Beginning in 1050, the commercial revolution took hold, influencing the development of a profit economy, which transformed Western Europe into the central middle ages. The economic growth of this period sparked renewal and reform in other areas as well including religion, politics, & new developments in learning, thought, and artistic expression.
Renewal and reform began with the commercial revolution. The population of Europe was expanding so rapidly that different networks decided to come together to create the profit-based economy. Agriculture was enhanced and there was much more land to farm, which meant there were extra crops that helped supporting the growing population. Commercial centers developed along the countryside, within the walls of the towns and near monasteries. Within the centers, items from food surpluses to luxury goods were traded. This brought great wealth to the lords because while it bettered their lifestyle, they also received tolls & sales taxes from the merchants.
The Church was affected by the commercial revolution as well. They began to disagree with the secular power being over the church and decided to start a church reform movement. Their goal was to free the church. One example is the Clunaic reform. They believed in clerical celibacy and thought the laity could become more righteous & discontinue its repression of the poor. They also placed a new emphasis on the sacraments including the sanctity of marriage, establishing guidelines, such as a priest was to conduct the ceremony to make it legal.
The pope’s role was also strengthened with Leo IX. He helped create a canon law book (the collection of 74 titles), which was in strong favor of the pope and the level of his powers. Another reforming pope, Gregory VII was involved in the Investiture Conflict with Emperor Henry IV. This arose over the Emperor’s right to “invest” bishops, but the conflict was not resolved until after they had both died.
The church also began supporting holy wars in the name of Christianity as the papacy tried to gain back the Holy Land from the Muslims. Starting with Urban II in 1095, several crusades combined war with pilgrimage in trying to protect Christians, export violent knights, and unite Eastern Orthodox and Western Catholic Christians who had been split since the Great Schism of 1054. While most crusades failed, they laid the groundwork for later overseas expansion and expanded trade.
The growing economy directly influenced the strong new organization of the political and religious sectors of Western Europe, which laid the foundations for new forms of scholarship and religious expression. As some guilds of students grew into universities in like Bologna, Paris, & Oxford, scholarship was broken into two sections: the trivium began the seven liberal arts with Latin language skills and the quadrivium stressed mathematical subjects. Aristotle and logic were the foundations of the scholastic university curriculum.

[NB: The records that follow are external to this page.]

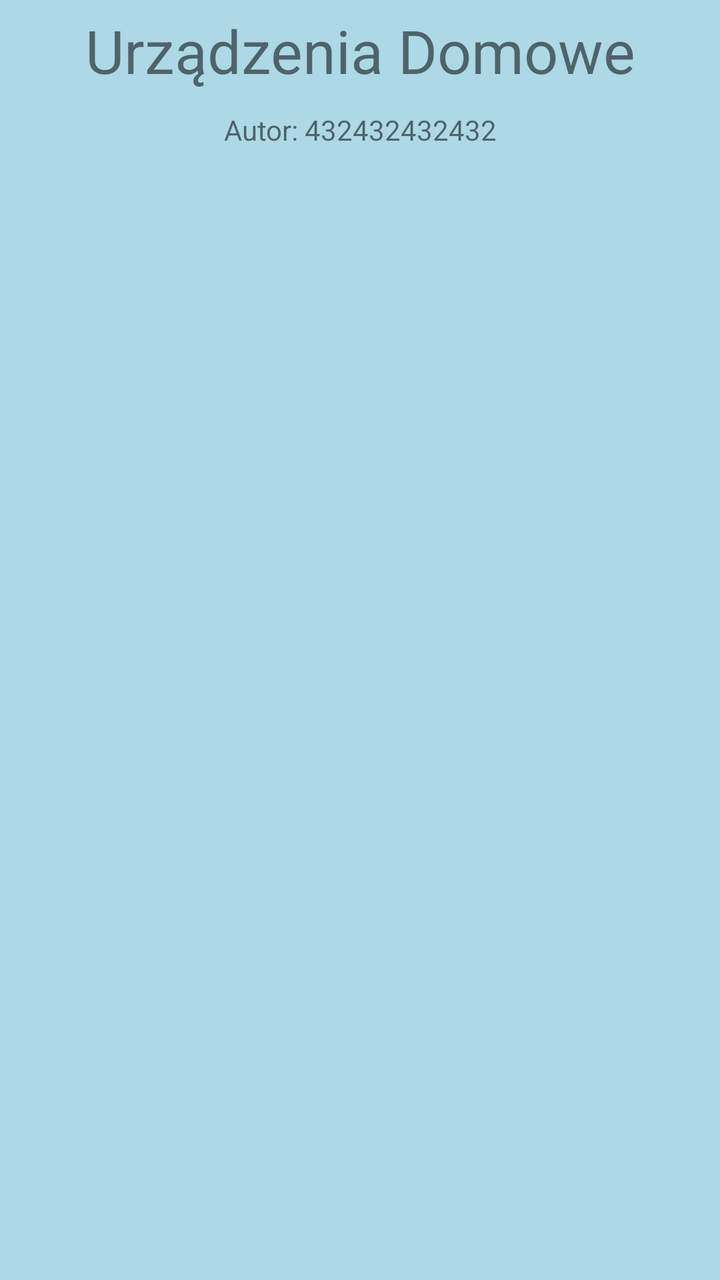
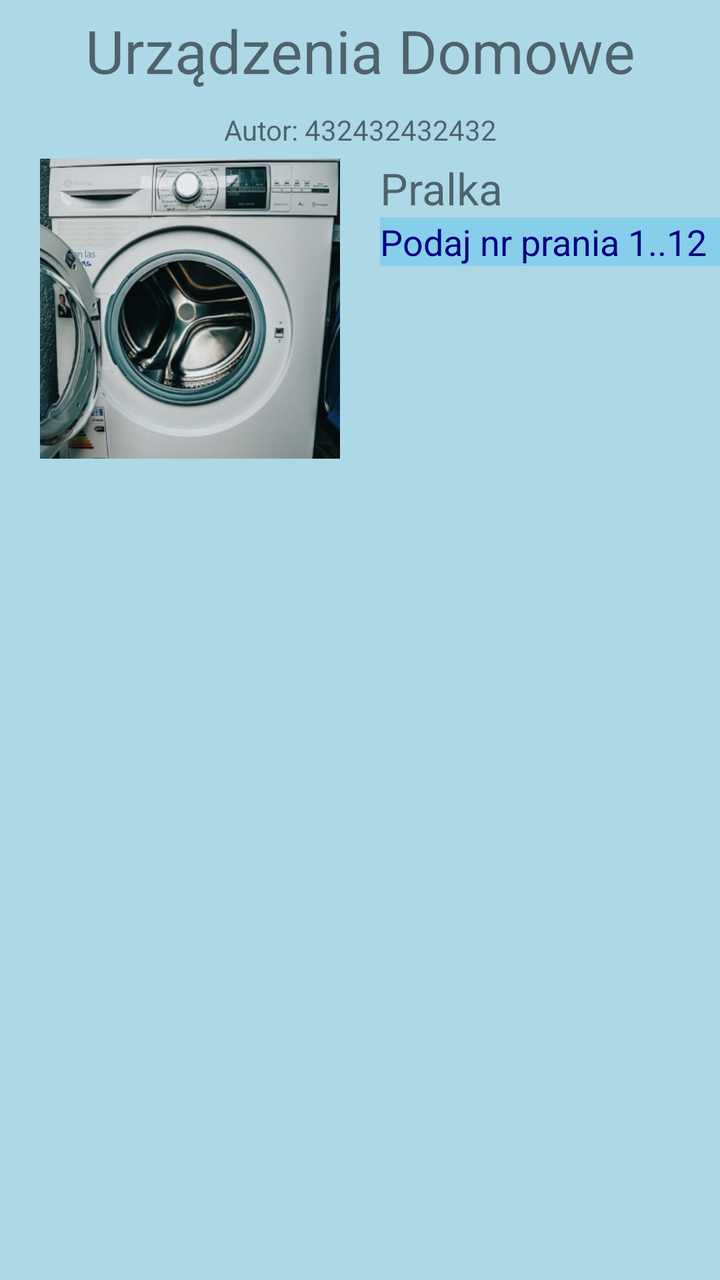

Compare the two renders of this Android layout. The source of the first and the diff that turns it into the second are given below.
<!-- AndroidManifest.xml: application theme Theme.MyApplication -->
<!-- res/layout/activity_main.xml -->
<?xml version="1.0" encoding="utf-8"?>
<LinearLayout xmlns:android="http://schemas.android.com/apk/res/android"
    android:layout_width="match_parent"
    android:layout_height="match_parent"
    android:background="@color/light_blue"
    android:orientation="vertical">

    <TextView
        android:layout_width="match_parent"
        android:layout_height="wrap_content"
        android:layout_margin="5dp"
        android:gravity="center"
        android:text="@string/app_name"
        android:textSize="30sp" />

    <TextView
        android:layout_width="match_parent"
        android:layout_height="wrap_content"
        android:layout_margin="5dp"
        android:gravity="center"
        android:text="@string/author" />
</LinearLayout>
<!-- resources referenced by this layout -->
<resources>
  <color name="light_blue">#ADD8E6</color>
  <string name="app_name">Urządzenia Domowe</string>
  <string name="author">Autor: 432432432432</string>
  <style name="Theme.MyApplication" parent="Theme.MaterialComponents.Light.NoActionBar">
          <item name="colorPrimary">@color/royal_blue</item>
          <item name="colorOnPrimary">@color/white</item>
          <item name="android:windowLightStatusBar">true</item>
      </style>
  <color name="royal_blue">#4169E1</color>
  <color name="white">#FFFFFF</color>
</resources>

<!-- the commit's change to res/layout/activity_main.xml (unified diff, before → after) -->
@@ -1,22 +1,66 @@
 <?xml version="1.0" encoding="utf-8"?>
-<LinearLayout xmlns:android="http://schemas.android.com/apk/res/android"
+<ScrollView xmlns:android="http://schemas.android.com/apk/res/android"
     android:layout_width="match_parent"
     android:layout_height="match_parent"
-    android:background="@color/light_blue"
-    android:orientation="vertical">
+    android:background="@color/light_blue">
 
-    <TextView
+    <LinearLayout
         android:layout_width="match_parent"
         android:layout_height="wrap_content"
-        android:layout_margin="5dp"
-        android:gravity="center"
-        android:text="@string/app_name"
-        android:textSize="30sp" />
+        android:orientation="vertical">
 
-    <TextView
-        android:layout_width="match_parent"
-        android:layout_height="wrap_content"
-        android:layout_margin="5dp"
-        android:gravity="center"
-        android:text="@string/author" />
-</LinearLayout>
+        <TextView
+            android:layout_width="match_parent"
+            android:layout_height="wrap_content"
+            android:layout_margin="5dp"
+            android:gravity="center"
+            android:text="@string/app_name"
+            android:textSize="30sp" />
+
+        <TextView
+            android:layout_width="match_parent"
+            android:layout_height="wrap_content"
+            android:layout_margin="5dp"
+            android:gravity="center"
+            android:text="@string/author" />
+
+        <LinearLayout
+            android:layout_width="match_parent"
+            android:layout_height="wrap_content"
+            android:orientation="horizontal">
+
+            <ImageView
+                android:layout_width="150dp"
+                android:layout_height="150dp"
+                android:layout_marginStart="20dp"
+                android:layout_marginEnd="20dp"
+                android:layout_marginBottom="20dp"
+                android:contentDescription="@string/washer"
+                android:scaleType="centerCrop"
+                android:src="@drawable/pralka" />
+
+            <LinearLayout
+                android:layout_width="0dp"
+                android:layout_height="wrap_content"
+                android:layout_weight="1"
+                android:orientation="vertical">
+
+                <TextView
+                    android:layout_width="match_parent"
+                    android:layout_height="wrap_content"
+                    android:text="@string/washer"
+                    android:textSize="22sp" />
+
+                <EditText
+                    android:id="@+id/programInput"
+                    android:layout_width="match_parent"
+                    android:layout_height="wrap_content"
+                    android:background="@color/sky_blue"
+                    android:hint="@string/program_hint"
+                    android:inputType="number"
+                    android:textColor="@color/navy"
+                    android:textColorHint="@color/navy" />
+            </LinearLayout>
+        </LinearLayout>
+    </LinearLayout>
+</ScrollView>
<!-- resource entries referenced after the edit -->
@@ -1,8 +1,13 @@
 <!-- resources referenced by this layout -->
 <resources>
   <color name="light_blue">#ADD8E6</color>
+  <color name="navy">#000080</color>
+  <color name="sky_blue">#87CEEB</color>
+  <!-- drawable pralka: jpg bitmap (drawable, 55268 bytes) -->
   <string name="app_name">Urządzenia Domowe</string>
   <string name="author">Autor: 432432432432</string>
+  <string name="program_hint">Podaj nr prania 1..12</string>
+  <string name="washer">Pralka</string>
   <style name="Theme.MyApplication" parent="Theme.MaterialComponents.Light.NoActionBar">
           <item name="colorPrimary">@color/royal_blue</item>
           <item name="colorOnPrimary">@color/white</item>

New organizations and institutions boosted the confidence of Western Europeans in the Central Middle Ages and culture was influenced by the growth of vernacular language used to write literature & poetry as opposed to Latin. As they grew more confident they began to question the different types of authority & began testing new forms of government.